Hi Mechanic-ians - welcome back to another of our exciting blog posts!
Its has been a little time between post (which is naughty!) but for the sake of keeping our thinking good - we won't let it dampen our enthusiasm : )
In fact, it is good that we have waited as it allowed the Chief to get this idea for the blog post which he received from none other than his eleven year old daughter.
We'll get straight into shall we?
So, the Chief Mechanics household consists of The Chief's wife (Mumma Mechanic) as well as three apprentices (or what are commonly known as children). Two of the Chief's children are at the age of no longer wanting training wheels on their bikes. They want to "ride it by ourselves!!!!". So, across the safe residential streets of Burleigh Heads, Australia, the Chief patiently teaches one of his children to start riding a bike unsupported. As many parents know this is a process which involves many unknowns. This is especially true when it comes to the length of time it will take the little person to actually achieve their status of unsupported bike riding ability.
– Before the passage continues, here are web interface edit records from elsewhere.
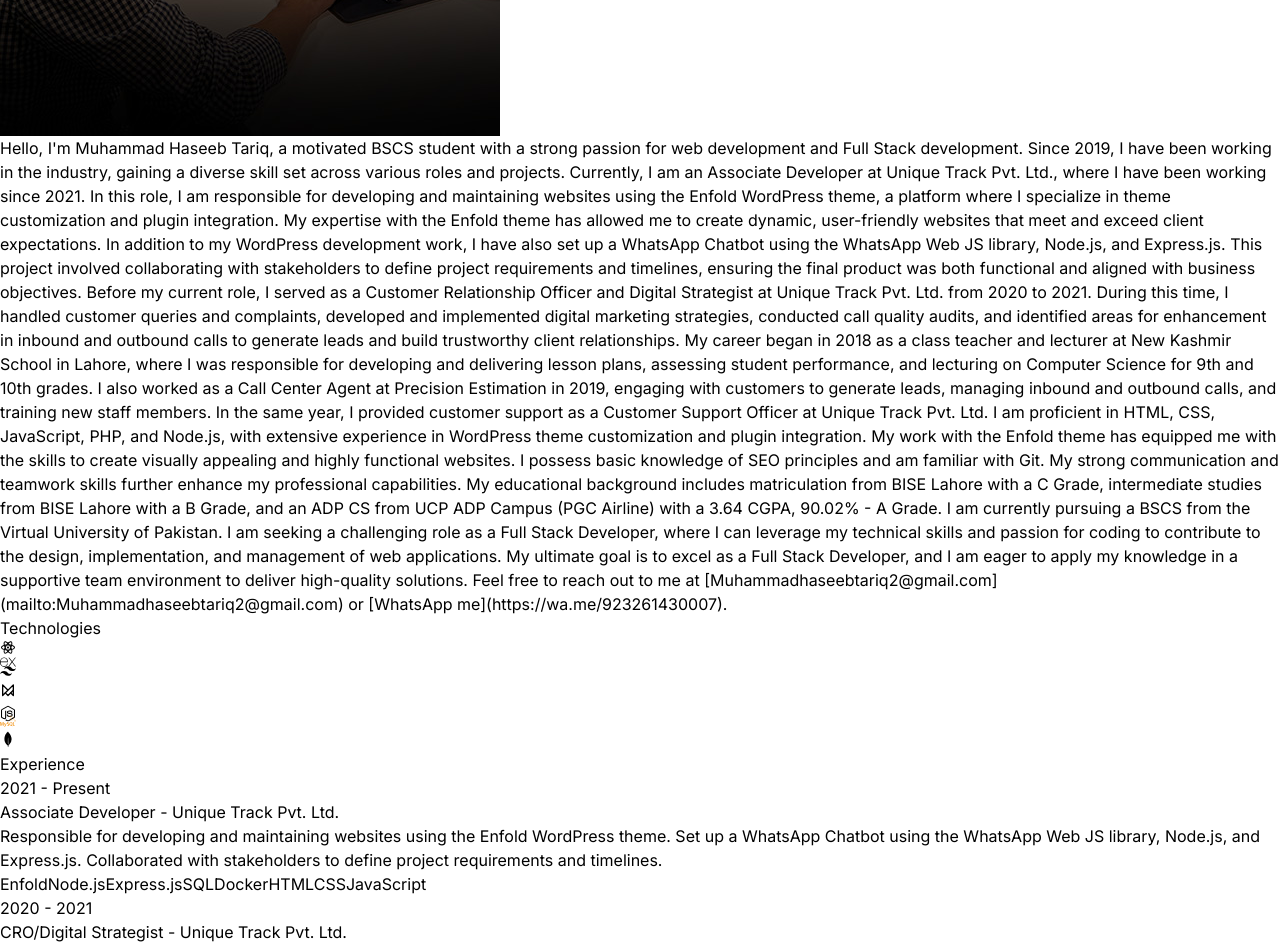
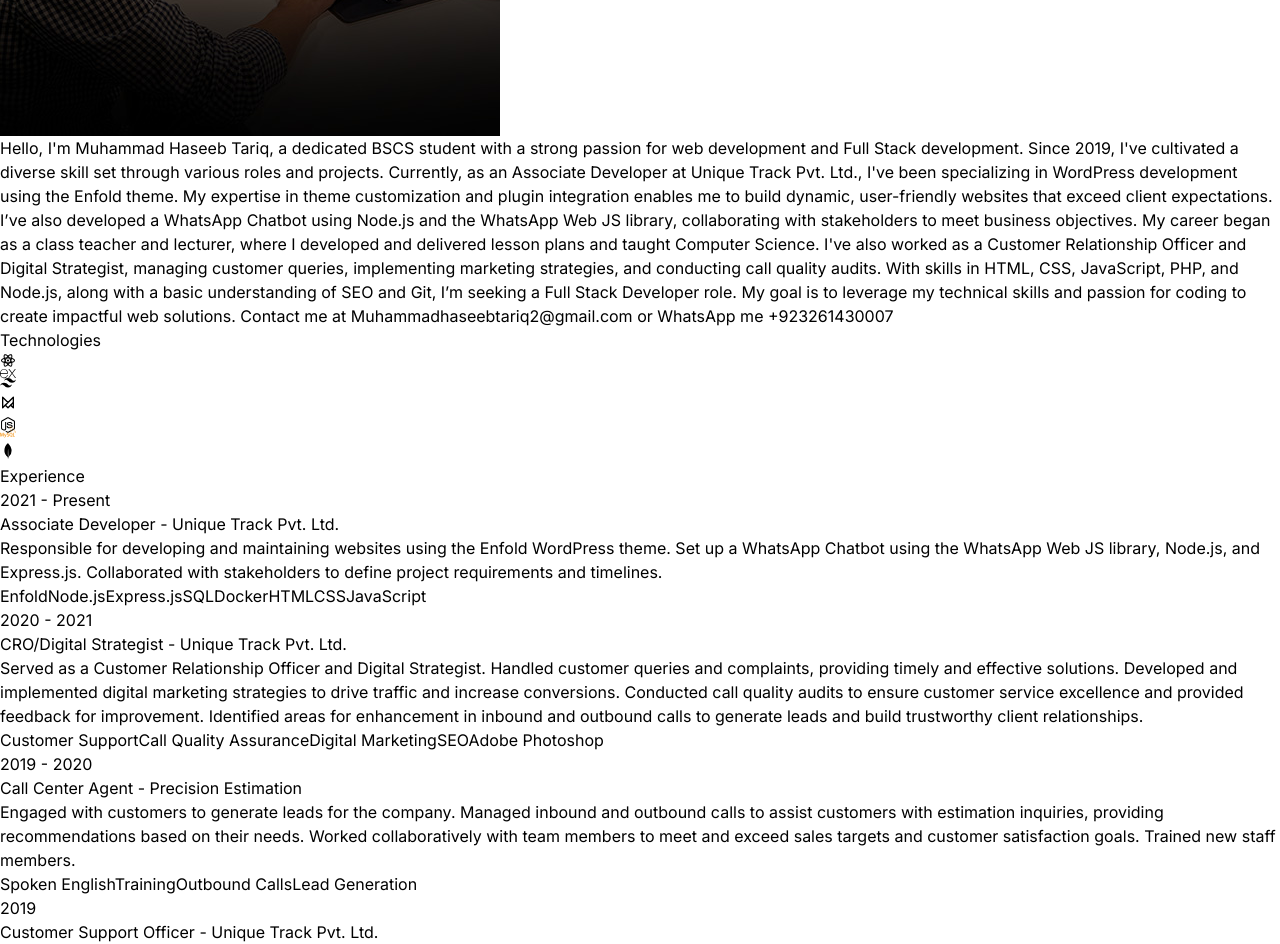
Before and after one commit to Haseebtariq9/haseeb-portfolio-site, a React (Vite) app: page / in a window 1280 px wide. Shown: the part 1280-2224 px from the top of the page. Built offline with nearby package versions, Linux system fonts and the light colour scheme.

Commit message:
updating the content of about me section

```diff
--- a/src/constants/index.js
+++ b/src/constants/index.js
@@ -6,15 +6,9 @@
 
 export const HERO_CONTENT = `I am a passionate full stack developer with a knack for crafting robust and scalable web applications. With 5 years of hands-on experience, I have honed my skills in front-end technologies like React and Next.js, as well as back-end technologies like Node.js, MySQL, PostgreSQL, and MongoDB. My goal is to leverage my expertise to create innovative solutions that drive business growth and deliver exceptional user experiences.`;
 
-export const ABOUT_TEXT = `Hello, I'm Muhammad Haseeb Tariq, a motivated BSCS student with a strong passion for web development and Full Stack development. Since 2019, I have been working in the industry, gaining a diverse skill set across various roles and projects.
-Currently, I am an Associate Developer at Unique Track Pvt. Ltd., where I have been working since 2021. In this role, I am responsible for developing and maintaining websites using the Enfold WordPress theme, a platform where I specialize in theme customization and plugin integration. My expertise with the Enfold theme has allowed me to create dynamic, user-friendly websites that meet and exceed client expectations.
-In addition to my WordPress development work, I have also set up a WhatsApp Chatbot using the WhatsApp Web JS library, Node.js, and Express.js. This project involved collaborating with stakeholders to define project requirements and timelines, ensuring the final product was both functional and aligned with business objectives.
-Before my current role, I served as a Customer Relationship Officer and Digital Strategist at Unique Track Pvt. Ltd. from 2020 to 2021. During this time, I handled customer queries and complaints, developed and implemented digital marketing strategies, conducted call quality audits, and identified areas for enhancement in inbound and outbound calls to generate leads and build trustworthy client relationships.
-My career began in 2018 as a class teacher and lecturer at New Kashmir School in Lahore, where I was responsible for developing and delivering lesson plans, assessing student performance, and lecturing on Computer Science for 9th and 10th grades. I also worked as a Call Center Agent at Precision Estimation in 2019, engaging with customers to generate leads, managing inbound and outbound calls, and training new staff members. In the same year, I provided customer support as a Customer Support Officer at Unique Track Pvt. Ltd.
-I am proficient in HTML, CSS, JavaScript, PHP, and Node.js, with extensive experience in WordPress theme customization and plugin integration. My work with the Enfold theme has equipped me with the skills to create visually appealing and highly functional websites. I possess basic knowledge of SEO principles and am familiar with Git. My strong communication and teamwork skills further enhance my professional capabilities.
-My educational background includes matriculation from BISE Lahore with a C Grade, intermediate studies from BISE Lahore with a B Grade, and an ADP CS from UCP ADP Campus (PGC Airline) with a 3.64 CGPA, 90.02% - A Grade. I am currently pursuing a BSCS from the Virtual University of Pakistan.
-I am seeking a challenging role as a Full Stack Developer, where I can leverage my technical skills and passion for coding to contribute to the design, implementation, and management of web applications. My ultimate goal is to excel as a Full Stack Developer, and I am eager to apply my knowledge in a supportive team environment to deliver high-quality solutions.
-Feel free to reach out to me at [Muhammadhaseebtariq2@gmail.com](mailto:Muhammadhaseebtariq2@gmail.com) or [WhatsApp me](https://wa.me/923261430007).`;
+export const ABOUT_TEXT = `Hello, I'm Muhammad Haseeb Tariq, a dedicated BSCS student with a strong passion for web development and Full Stack development. Since 2019, I've cultivated a diverse skill set through various roles and projects. Currently, as an Associate Developer at Unique Track Pvt. Ltd., I've been specializing in WordPress development using the Enfold theme. My expertise in theme customization and plugin integration enables me to build dynamic, user-friendly websites that exceed client expectations.
+I’ve also developed a WhatsApp Chatbot using Node.js and the WhatsApp Web JS library, collaborating with stakeholders to meet business objectives. My career began as a class teacher and lecturer, where I developed and delivered lesson plans and taught Computer Science. I've also worked as a Customer Relationship Officer and Digital Strategist, managing customer queries, implementing marketing strategies, and conducting call quality audits.
+With skills in HTML, CSS, JavaScript, PHP, and Node.js, along with a basic understanding of SEO and Git, I’m seeking a Full Stack Developer role. My goal is to leverage my technical skills and passion for coding to create impactful web solutions. Contact me at Muhammadhaseebtariq2@gmail.com or WhatsApp me +923261430007`;
 export const EXPERIENCES = [
   {
     year: "2021 - Present",
```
Day 1 of lessons complete - proved by the Chiefs sore lower back. Although some major improvement and milestones were reach - still - the unsupported status was not quite achieved by the young apprentice mechanic. We went to bed with high hopes for the next day.
Who's the boss?!
"Dad?! Can I help to teach my sister to ride her bike?" says the eldest apprentice the next morning. "Sure, but be careful". Now - I must confess something now. A chink in the armour, so to speak. I doubted. I thought - "well, they can have a go but I know I will be out there soon enough". How wrong I was...or should I say - how incorrect my thinking was.
I didn't hear the kids in the street so I went out to check all was well. In the distance I saw my little daughter unsupported screeching with joy that she was "riding my bike!!!!!!!". I-couldn't-believe-it.
Both my daughters came hurtling towards me with massive grins on their faces having reached their own respective achievements.
It was my eleven year old daughter that provided the inspiration for this post and gave me a real nugget of motivation.
"...well, I thought of how I could motivate her to ride her bike..." explains my eldest. "I realised that the bike was being the boss of her...and I know she doesn't like being bossed around..." This is absolutely true may I add. "So, I said to her...do you like the bike being the boss?!" which my younger daughter answers "No-I-don"t" My eldest daughter responded by saying the only thing one could say at this point "well, you are the boss of the bike...be the boss!". This was obviously quite a revelation for my youngest daughter. She immediately straighten her back, put her foot on the peddle and preparing to launch saying with determination "I am the boss of the bike!" With that...rode off, unsupported, for the first time in her 6 year existence. Magic.
So, whats the point?
Well, simply put - who is the boss of your bike - if we are using bike here as a metaphor for your thinking/thoughts? Does the bike rule you or are you ruling the bike?
We are, on this occasion, not talking about "mind over matter" but instead the parallel of having dominion (control over/of) our thinking and the way we learn to perform tasks such as riding a bike. For many, our thoughts have the capacity of making as become "off-balanced". We can allow our thoughts to makes us feel angry, frustrated, hopeless and the list goes on. Like a bike seems to just "lose control" when we are trying to ride it for the first time we can, with time, tame the bike and bring it under our control...we can have dominion over it. The same applies to our thoughts. We can be the "boss-of-our-thoughts". To tame our thoughts we need to go through the same training as we do when we first learnt to ride a bike. We need the mental equivalent of training wheels. Partly, that is what Thinking Mechanics is here to provide. Training wheels for your thinking. The goal is that we all say to our thinking "I want to do it by myself!" - freedom exists in this place.
Until next time...think well and think good.